The 100-boar Genetipork boar stud at Morris, MN, is one of a few that is negative for PRRS (porcine reproductive and respiratory syndrome).

Keeping it that way requires a constant vigil, says Scott Dee, DVM, Swine Health Center at Morris. The veterinary clinic partners with Genetipork USA to raise and sell the company's breeding stock.

The stud was originally stocked in 1995 with PRRS-negative boars and Dee along with AI director Tom Spaeth figured using the PCR technology would be a good way to monitor that status.

PCR (polymerase chain reaction) is a molecular method for detection of the virus protein.

"In the past, it has been basically impossible to isolate the PRRS virus from semen," Dee says. "But with PCR, you are not undertaking virus isolation; you are detecting for the viral protein in the semen. It is a very sensitive assay that will allow you to detect very, very small quantities of the virus.

"Our thinking was if we monitor this herd on a monthly basis, using serology only, we might miss something that happens in between our testing periods," says Dee. "But if we conduct PCR testing on a weekly basis, then we've got a lot better chance of catching the virus."

Monday is heavy collection day at the stud, Spaeth says. A sample of each boar's semen is collected and the raw ejaculate is pooled to reduce cost (three collections each) and sent to the University of Minnesota for PCR analysis. Results are usually back in a day or so. (Each PCR test for PRRS costs $30.) "This way we can find out within 1-2 days should infection have taken place," points out Dee.

Tom Spaeth's wife, Joan, enters the testing results in a database for the veterinarians of potential customers to review. The stud has never found a semen sample PRRS positive.

Only two locations perform the PCR tests, the diagnostic laboratory at Minnesota (612-625-8787) and the South Dakota diagnostic laboratory (605-688-5171).

The National Pork Producers Council (NPPC) is organizing a group to look at the science behind general farm biosecurity practices, to see what additional research needs to be done.

Dave Pyburn, DVM, NPPC director of Veterinary Science, says the first order of business is to form an industrywide group. At their first meeting, they will discuss a literature review of current knowledge.

Second will be to determine the reasoning behind biosecurity practices.

>From that the group will develop and distribute educational and informational pieces about on-farm and transportational biosecurity.

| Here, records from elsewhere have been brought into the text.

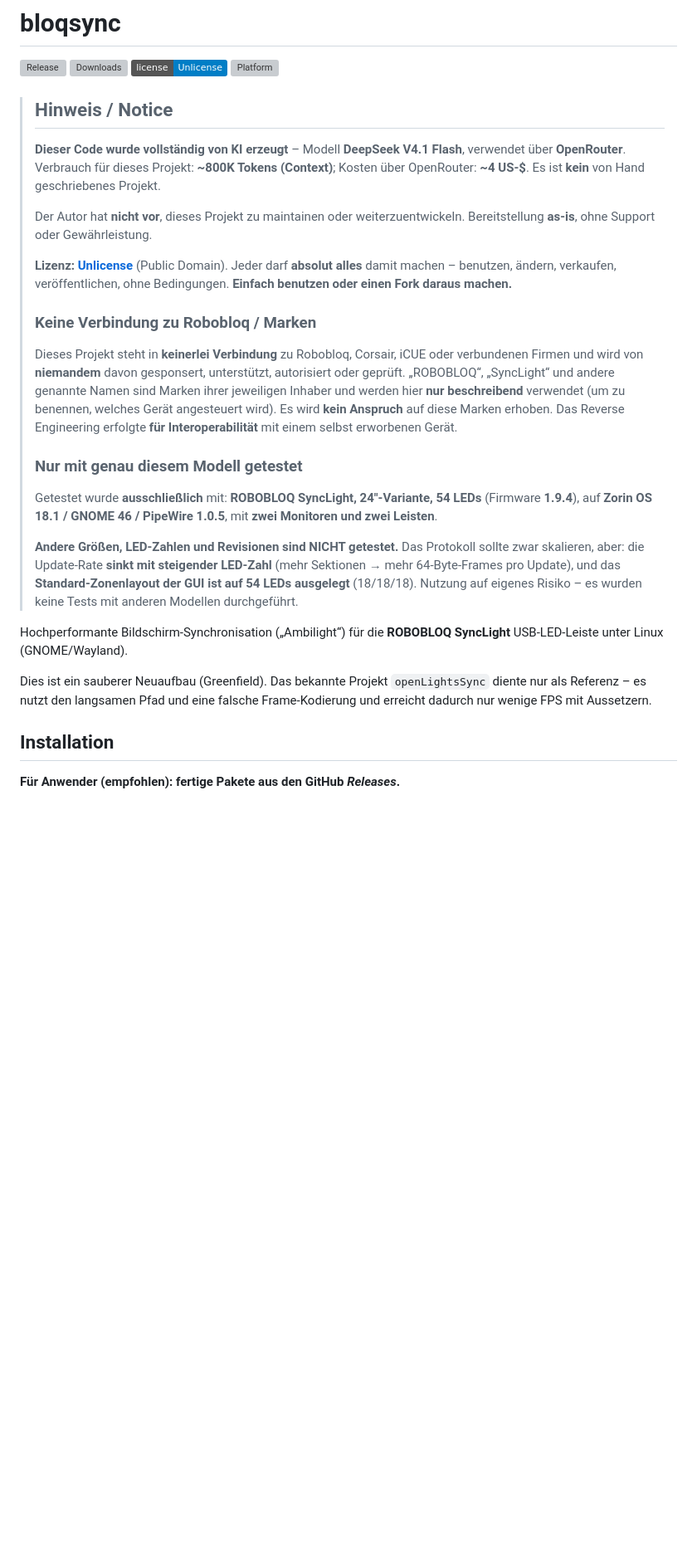
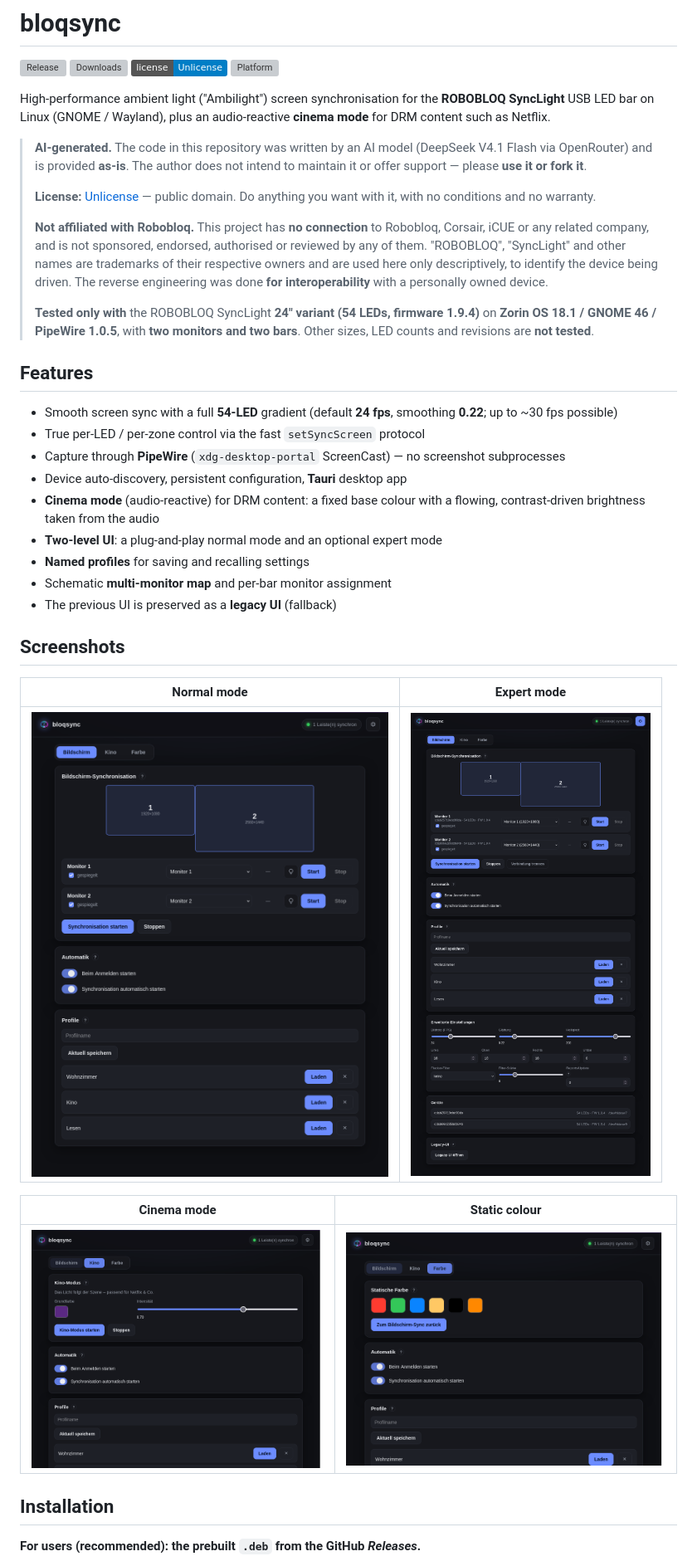
Before and after one commit to niemanma/bloqsync, a Markdown page: README.md, the part around the change printed below. Shown: that part at 83% size. GitHub-like rendering; pictures changed too: docs/screenshot-cinema.png (added), docs/screenshot-color.png (added), docs/screenshot-expert.png (added); badges without logos; blank space fills up the shorter version; grey boxes are pictures that could not be loaded.

```diff
--- a/README.md
+++ b/README.md
@@ -5,51 +5,54 @@
 [![License: Unlicense](https://img.shields.io/badge/license-Unlicense-blue.svg)](LICENSE)
 [![Platform](https://img.shields.io/badge/platform-Linux%20%7C%20GNOME%2FWayland-informational)](#)
 
-> ## Hinweis / Notice
+High-performance ambient light ("Ambilight") screen synchronisation for the
+**ROBOBLOQ SyncLight** USB LED bar on Linux (GNOME / Wayland), plus an
+audio-reactive **cinema mode** for DRM content such as Netflix.
+
+> **AI-generated.** The code in this repository was written by an AI model
+> (DeepSeek V4.1 Flash via OpenRouter) and is provided **as-is**. The author does
+> not intend to maintain it or offer support — please **use it or fork it**.
 >
-> **Dieser Code wurde vollständig von KI erzeugt** – Modell **DeepSeek V4.1
-> Flash**, verwendet über **OpenRouter**. Verbrauch für dieses Projekt:
-> **~800K Tokens (Context)**; Kosten über OpenRouter: **~4 US‑$**. Es ist
-> **kein** von Hand geschriebenes Projekt.
+> **License:** [Unlicense](LICENSE) — public domain. Do anything you want with it,
+> with no conditions and no warranty.
 >
-> Der Autor hat **nicht vor**, dieses Projekt zu maintainen oder
-> weiterzuentwickeln. Bereitstellung **as‑is**, ohne Support oder Gewährleistung.
+> **Not affiliated with Robobloq.** This project has **no connection** to
+> Robobloq, Corsair, iCUE or any related company, and is not sponsored,
+> endorsed, authorised or reviewed by any of them. "ROBOBLOQ", "SyncLight" and
+> other names are trademarks of their respective owners and are used here only
+> descriptively, to identify the device being driven. The reverse engineering was
+> done **for interoperability** with a personally owned device.
 >
-> **Lizenz: [Unlicense](LICENSE)** (Public Domain). Jeder darf **absolut alles**
-> damit machen – benutzen, ändern, verkaufen, veröffentlichen, ohne Bedingungen.
-> **Einfach benutzen oder einen Fork daraus machen.**
->
-> ### Keine Verbindung zu Robobloq / Marken
-> Dieses Projekt steht in **keinerlei Verbindung** zu Robobloq, Corsair, iCUE
-> oder verbundenen Firmen und wird von **niemandem** davon gesponsert,
-> unterstützt, autorisiert oder geprüft. „ROBOBLOQ“, „SyncLight“ und andere
-> genannte Namen sind Marken ihrer jeweiligen Inhaber und werden hier **nur
-> beschreibend** verwendet (um zu benennen, welches Gerät angesteuert wird).
-> Es wird **kein Anspruch** auf diese Marken erhoben. Das Reverse Engineering
-> erfolgte **für Interoperabilität** mit einem selbst erworbenen Gerät.
->
-> ### Nur mit genau diesem Modell getestet
-> Getestet wurde **ausschließlich** mit:
-> **ROBOBLOQ SyncLight, 24″-Variante, 54 LEDs** (Firmware **1.9.4**), auf
-> **Zorin OS 18.1 / GNOME 46 / PipeWire 1.0.5**, mit **zwei Monitoren und
-> zwei Leisten**.
->
-> **Andere Größen, LED-Zahlen und Revisionen sind NICHT getestet.** Das
-> Protokoll sollte zwar skalieren, aber: die Update-Rate **sinkt mit steigender
-> LED-Zahl** (mehr Sektionen → mehr 64-Byte-Frames pro Update), und das
-> **Standard-Zonenlayout der GUI ist auf 54 LEDs ausgelegt** (18/18/18).
-> Nutzung auf eigenes Risiko – es wurden keine Tests mit anderen Modellen
-> durchgeführt.
+> **Tested only with** the ROBOBLOQ SyncLight **24″ variant (54 LEDs, firmware
+> 1.9.4)** on **Zorin OS 18.1 / GNOME 46 / PipeWire 1.0.5**, with **two monitors
+> and two bars**. Other sizes, LED counts and revisions are **not tested**.
 
-Hochperformante Bildschirm-Synchronisation („Ambilight“) für die
-**ROBOBLOQ SyncLight** USB-LED-Leiste unter Linux (GNOME/Wayland).
+## Features
 
-Dies ist ein sauberer Neuaufbau (Greenfield). Das bekannte Projekt
-`openLightsSync` diente nur als Referenz – es nutzt den langsamen Pfad und
-eine falsche Frame-Kodierung und erreicht dadurch nur wenige FPS mit
-Aussetzern.
+- Smooth screen sync with a full **54-LED** gradient (default **24 fps**,
+  smoothing **0.22**; up to ~30 fps possible)
+- True per-LED / per-zone control via the fast `setSyncScreen` protocol
+- Capture through **PipeWire** (`xdg-desktop-portal` ScreenCast) — no screenshot
+  subprocesses
+- Device auto-discovery, persistent configuration, **Tauri** desktop app
+- **Cinema mode** (audio-reactive) for DRM content: a fixed base colour with a
+  flowing, contrast-driven brightness taken from the audio
+- **Two-level UI**: a plug-and-play normal mode and an optional expert mode
+- **Named profiles** for saving and recalling settings
+- Schematic **multi-monitor map** and per-bar monitor assignment
+- The previous UI is preserved as a **legacy UI** (fallback)
+
+## Screenshots
+
+| Normal mode | Expert mode |
+|---|---|
+| ![Main window](docs/screenshot-main.png) | ![Expert mode](docs/screenshot-expert.png) |
+
+| Cinema mode | Static colour |
+|---|---|
+| ![Cinema mode](docs/screenshot-cinema.png) | ![Static colour](docs/screenshot-color.png) |
 
 ## Installation
 
-**Für Anwender (empfohlen): fertige Pakete aus den GitHub *Releases*.**
+**For users (recommended): the prebuilt `.deb` from the GitHub *Releases*.**
 
```
Also changed, not shown: other parts of README.md (+237 -228 lines), docs/screenshot-settings.png (deleted).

Pyburn suggests the group will also look at the biosecurity of the national swine herd to determine what protocols are needed to keep foreign animal diseases out of the U.S.